Assigned task:
In the copy, every record below must appear exactly as given, and no picture may appear.

Source material:
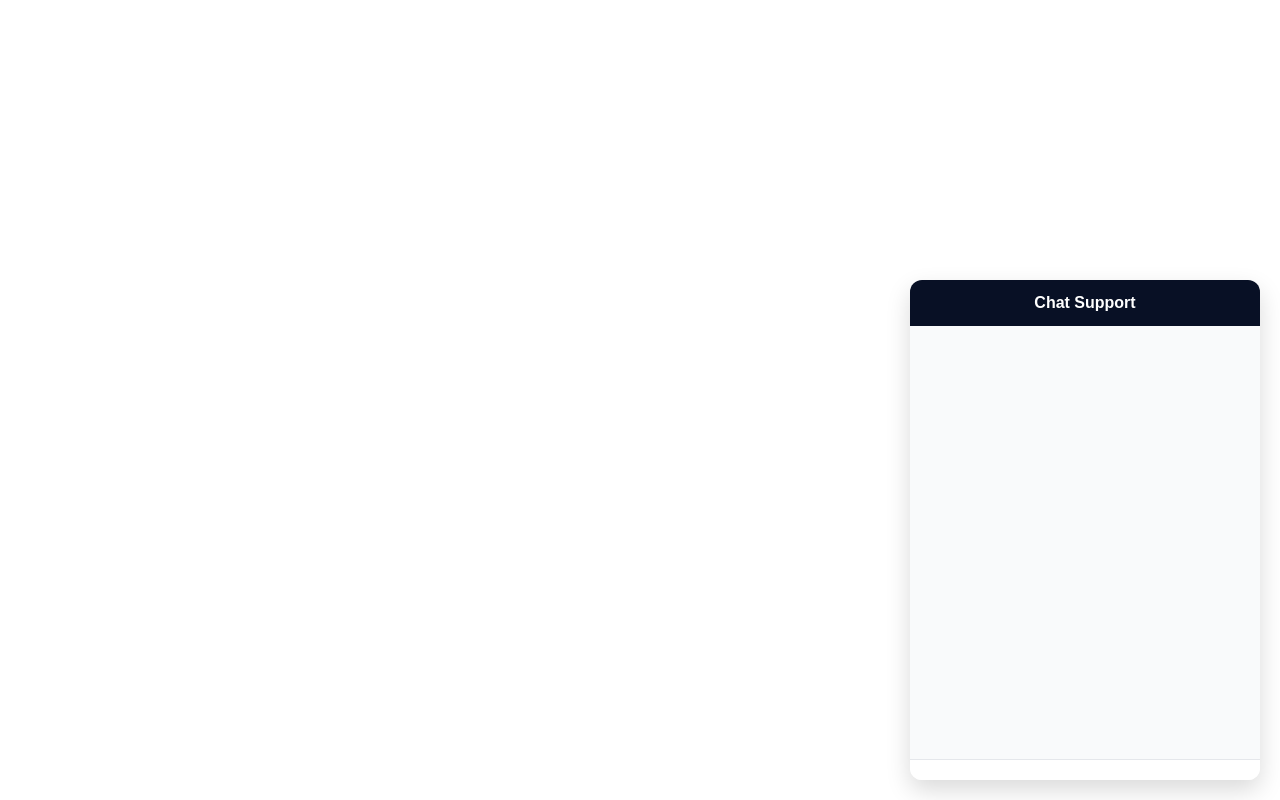
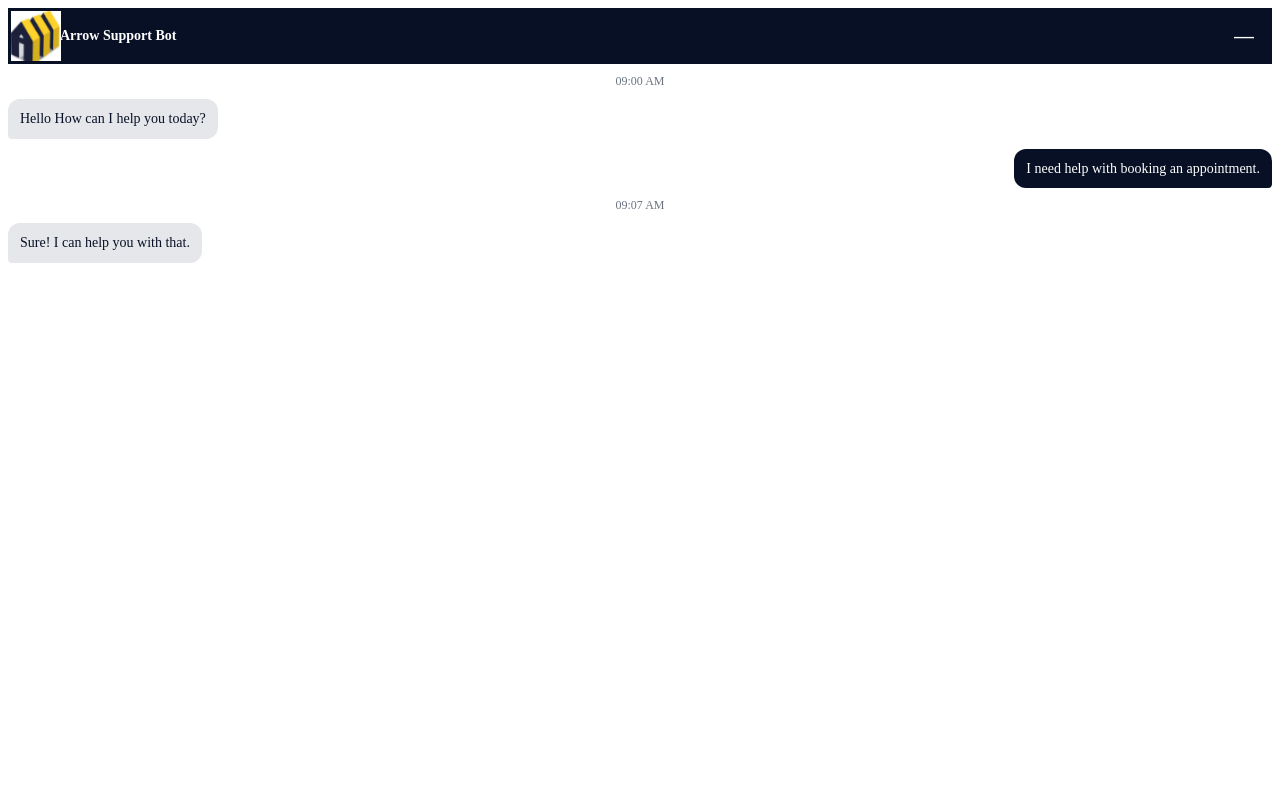
Before and after one commit to Arrow-Conveying-AI-Chatbot/Frontend-Arrow-Bot, a React (Vite) app in the folder arrow-chatbot-widget/: page / in a window 1280 px wide. Built offline with nearby package versions, Linux system fonts and the light colour scheme.

Commit message:
Bubble UI and timestamp

```diff
--- a/arrow-chatbot-widget/src/components/chatbot/ChatbotWidget.css
+++ b/arrow-chatbot-widget/src/components/chatbot/ChatbotWidget.css
@@ -1,49 +1,104 @@
-.chatbot-container {
-  position: fixed;
-  bottom: 20px;
-  right: 20px;
-
-  width: 350px;
-  height: 500px;
+/* Header layout */
+.chatbot-header {
+  padding: 12px;
+  background-color: #081025;
+  color: white;
 
   display: flex;
-  flex-direction: column;
-
-  background-color: #ffffff;
-  border-radius: 12px;
-  box-shadow: 0 10px 25px rgba(0, 0, 0, 0.15);
-
-  overflow: hidden;
-  font-family: Arial, sans-serif;
+  align-items: center;
+  justify-content: space-between;
 }
 
-.chatbot-header {
-  padding: 14px;
+/* Left side (avatar + title) */
+.chatbot-header-left {
+  display: flex;
+  align-items: center;
+  gap: 8px;
+}
+
+/* Avatar */
+.chatbot-avatar {
+  width: 32px;
+  height: 32px;
+
+  background-color: white;
+  color: #081025;
+
+  display: flex;
+  align-items: center;
+  justify-content: center;
+
+  border-radius: 50%;
+  font-size: 16px;
+}
+
+/* Title */
+.chatbot-title {
+  font-weight: 600;
+  font-size: 14px;
+}
+
+/* Close / minimize button */
+.chatbot-close-btn {
+  background: none;
+  border: none;
+  color: white;
+  font-size: 20px;
+  cursor: pointer;
+  line-height: 1;
+}
+
+.chatbot-close-btn:hover {
+  opacity: 0.8;
+}
+
+
+/* Message wrapper */
+.chatbot-message {
+  display: flex;
+  margin-bottom: 10px;
+}
+
+/* Bot message (left) */
+.chatbot-message.bot {
+  justify-content: flex-start;
+}
+
+/* User message (right) */
+.chatbot-message.user {
+  justify-content: flex-end;
+}
+
+/* Chat bubble */
+.chatbot-bubble {
+  max-width: 75%;
+  padding: 10px 12px;
+  border-radius: 12px;
+  font-size: 14px;
+  line-height: 1.4;
+  word-wrap: break-word;
+  white-space: pre-wrap;
+}
+
+/* Bot bubble style */
+.chatbot-message.bot .chatbot-bubble {
+  background-color: #e5e7eb;
+  color: #081025;
+  border-bottom-left-radius: 4px;
+}
+
+/* User bubble style */
+.chatbot-message.user .chatbot-bubble {
   background-color: #081025;
   color: white;
-  font-weight: bold;
-  text-align: center;
+  border-bottom-right-radius: 4px;
 }
 
-.chatbot-messages {
-  flex: 1;
-  padding: 12px;
-  overflow-y: auto;
-  background-color: #f9fafb;
+
+/* Timestamp */
+.chatbot-timestamp {
+  text-align: center;
+  font-size: 12px;
+  color: #6b7280;
+  margin: 10px 0;
 }
-
-.chatbot-input {
-  padding: 10px;
-  border-top: 1px solid #e5e7eb;
-  background-color: #ffffff;
-}
-
-@media (max-width: 480px) {
-  .chatbot-container {
-    width: 100%;
-    height: 100%;
-    right: 0;
-    bottom: 0;
-    border-radius: 0;
-  }
-}
--- a/arrow-chatbot-widget/src/components/chatbot/ChatbotWidget.tsx
+++ b/arrow-chatbot-widget/src/components/chatbot/ChatbotWidget.tsx
@@ -1,20 +1,52 @@
 import "./ChatbotWidget.css";
-
+import Logo from "../../assets/arro.png"
 const ChatbotWidget = () => {
   return (
     <div className="chatbot-container">
       {/* Header */}
       <div className="chatbot-header">
-        <span>Chat Support</span>
+        <div className="chatbot-header-left">
+          <div className="chatbot-avatar">
+            <img src={Logo} alt="Company logo" width={50} height={50} />
+          </div>
+          <span className="chatbot-title">Arrow Support Bot</span>
+        </div>
+
+        <button className="chatbot-close-btn">—</button>
       </div>
 
-      {/* Messages Area */}
+       {/* Messages Area */}
       <div className="chatbot-messages">
+        {/* Timestamp */}
+        <div className="chatbot-timestamp">09:00 AM</div>
+
+        {/* Bot message */}
+        <div className="chatbot-message bot">
+          <div className="chatbot-bubble">
+            Hello How can I help you today?
+          </div>
+        </div>
+
+        {/* User message */}
+        <div className="chatbot-message user">
+          <div className="chatbot-bubble">
+            I need help with booking an appointment.
+          </div>
+        </div>
+
+        {/* Timestamp */}
+        <div className="chatbot-timestamp">09:07 AM</div>
+
+        {/* Bot message */}
+        <div className="chatbot-message bot">
+          <div className="chatbot-bubble">
+            Sure! I can help you with that.
+          </div>
+        </div>
       </div>
 
       {/* Input Area */}
-      <div className="chatbot-input">
-      </div>
+      <div className="chatbot-input"></div>
     </div>
   );
 };
```
Also changed, not shown: arrow-chatbot-widget/src/assets/arro.PNG (added), arrow-chatbot-widget/src/assets/arrowLog.webp (added).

Task result:
Before and after one commit to Arrow-Conveying-AI-Chatbot/Frontend-Arrow-Bot, a React (Vite) app in the folder arrow-chatbot-widget/: page / in a window 1280 px wide. Built offline with nearby package versions, Linux system fonts and the light colour scheme.

Commit message:
Bubble UI and timestamp

```diff
--- a/arrow-chatbot-widget/src/components/chatbot/ChatbotWidget.css
+++ b/arrow-chatbot-widget/src/components/chatbot/ChatbotWidget.css
@@ -1,49 +1,104 @@
-.chatbot-container {
-  position: fixed;
-  bottom: 20px;
-  right: 20px;
-
-  width: 350px;
-  height: 500px;
+/* Header layout */
+.chatbot-header {
+  padding: 12px;
+  background-color: #081025;
+  color: white;
 
   display: flex;
-  flex-direction: column;
-
-  background-color: #ffffff;
-  border-radius: 12px;
-  box-shadow: 0 10px 25px rgba(0, 0, 0, 0.15);
-
-  overflow: hidden;
-  font-family: Arial, sans-serif;
+  align-items: center;
+  justify-content: space-between;
 }
 
-.chatbot-header {
-  padding: 14px;
+/* Left side (avatar + title) */
+.chatbot-header-left {
+  display: flex;
+  align-items: center;
+  gap: 8px;
+}
+
+/* Avatar */
+.chatbot-avatar {
+  width: 32px;
+  height: 32px;
+
+  background-color: white;
+  color: #081025;
+
+  display: flex;
+  align-items: center;
+  justify-content: center;
+
+  border-radius: 50%;
+  font-size: 16px;
+}
+
+/* Title */
+.chatbot-title {
+  font-weight: 600;
+  font-size: 14px;
+}
+
+/* Close / minimize button */
+.chatbot-close-btn {
+  background: none;
+  border: none;
+  color: white;
+  font-size: 20px;
+  cursor: pointer;
+  line-height: 1;
+}
+
+.chatbot-close-btn:hover {
+  opacity: 0.8;
+}
+
+
+/* Message wrapper */
+.chatbot-message {
+  display: flex;
+  margin-bottom: 10px;
+}
+
+/* Bot message (left) */
+.chatbot-message.bot {
+  justify-content: flex-start;
+}
+
+/* User message (right) */
+.chatbot-message.user {
+  justify-content: flex-end;
+}
+
+/* Chat bubble */
+.chatbot-bubble {
+  max-width: 75%;
+  padding: 10px 12px;
+  border-radius: 12px;
+  font-size: 14px;
+  line-height: 1.4;
+  word-wrap: break-word;
+  white-space: pre-wrap;
+}
+
+/* Bot bubble style */
+.chatbot-message.bot .chatbot-bubble {
+  background-color: #e5e7eb;
+  color: #081025;
+  border-bottom-left-radius: 4px;
+}
+
+/* User bubble style */
+.chatbot-message.user .chatbot-bubble {
   background-color: #081025;
   color: white;
-  font-weight: bold;
-  text-align: center;
+  border-bottom-right-radius: 4px;
 }
 
-.chatbot-messages {
-  flex: 1;
-  padding: 12px;
-  overflow-y: auto;
-  background-color: #f9fafb;
+
+/* Timestamp */
+.chatbot-timestamp {
+  text-align: center;
+  font-size: 12px;
+  color: #6b7280;
+  margin: 10px 0;
 }
-
-.chatbot-input {
-  padding: 10px;
-  border-top: 1px solid #e5e7eb;
-  background-color: #ffffff;
-}
-
-@media (max-width: 480px) {
-  .chatbot-container {
-    width: 100%;
-    height: 100%;
-    right: 0;
-    bottom: 0;
-    border-radius: 0;
-  }
-}
--- a/arrow-chatbot-widget/src/components/chatbot/ChatbotWidget.tsx
+++ b/arrow-chatbot-widget/src/components/chatbot/ChatbotWidget.tsx
@@ -1,20 +1,52 @@
 import "./ChatbotWidget.css";
-
+import Logo from "../../assets/arro.png"
 const ChatbotWidget = () => {
   return (
     <div className="chatbot-container">
       {/* Header */}
       <div className="chatbot-header">
-        <span>Chat Support</span>
+        <div className="chatbot-header-left">
+          <div className="chatbot-avatar">
+            <img src={Logo} alt="Company logo" width={50} height={50} />
+          </div>
+          <span className="chatbot-title">Arrow Support Bot</span>
+        </div>
+
+        <button className="chatbot-close-btn">—</button>
       </div>
 
-      {/* Messages Area */}
+       {/* Messages Area */}
       <div className="chatbot-messages">
+        {/* Timestamp */}
+        <div className="chatbot-timestamp">09:00 AM</div>
+
+        {/* Bot message */}
+        <div className="chatbot-message bot">
+          <div className="chatbot-bubble">
+            Hello How can I help you today?
+          </div>
+        </div>
+
+        {/* User message */}
+        <div className="chatbot-message user">
+          <div className="chatbot-bubble">
+            I need help with booking an appointment.
+          </div>
+        </div>
+
+        {/* Timestamp */}
+        <div className="chatbot-timestamp">09:07 AM</div>
+
+        {/* Bot message */}
+        <div className="chatbot-message bot">
+          <div className="chatbot-bubble">
+            Sure! I can help you with that.
+          </div>
+        </div>
       </div>
 
       {/* Input Area */}
-      <div className="chatbot-input">
-      </div>
+      <div className="chatbot-input"></div>
     </div>
   );
 };
```
Also changed, not shown: arrow-chatbot-widget/src/assets/arro.PNG (added), arrow-chatbot-widget/src/assets/arrowLog.webp (added).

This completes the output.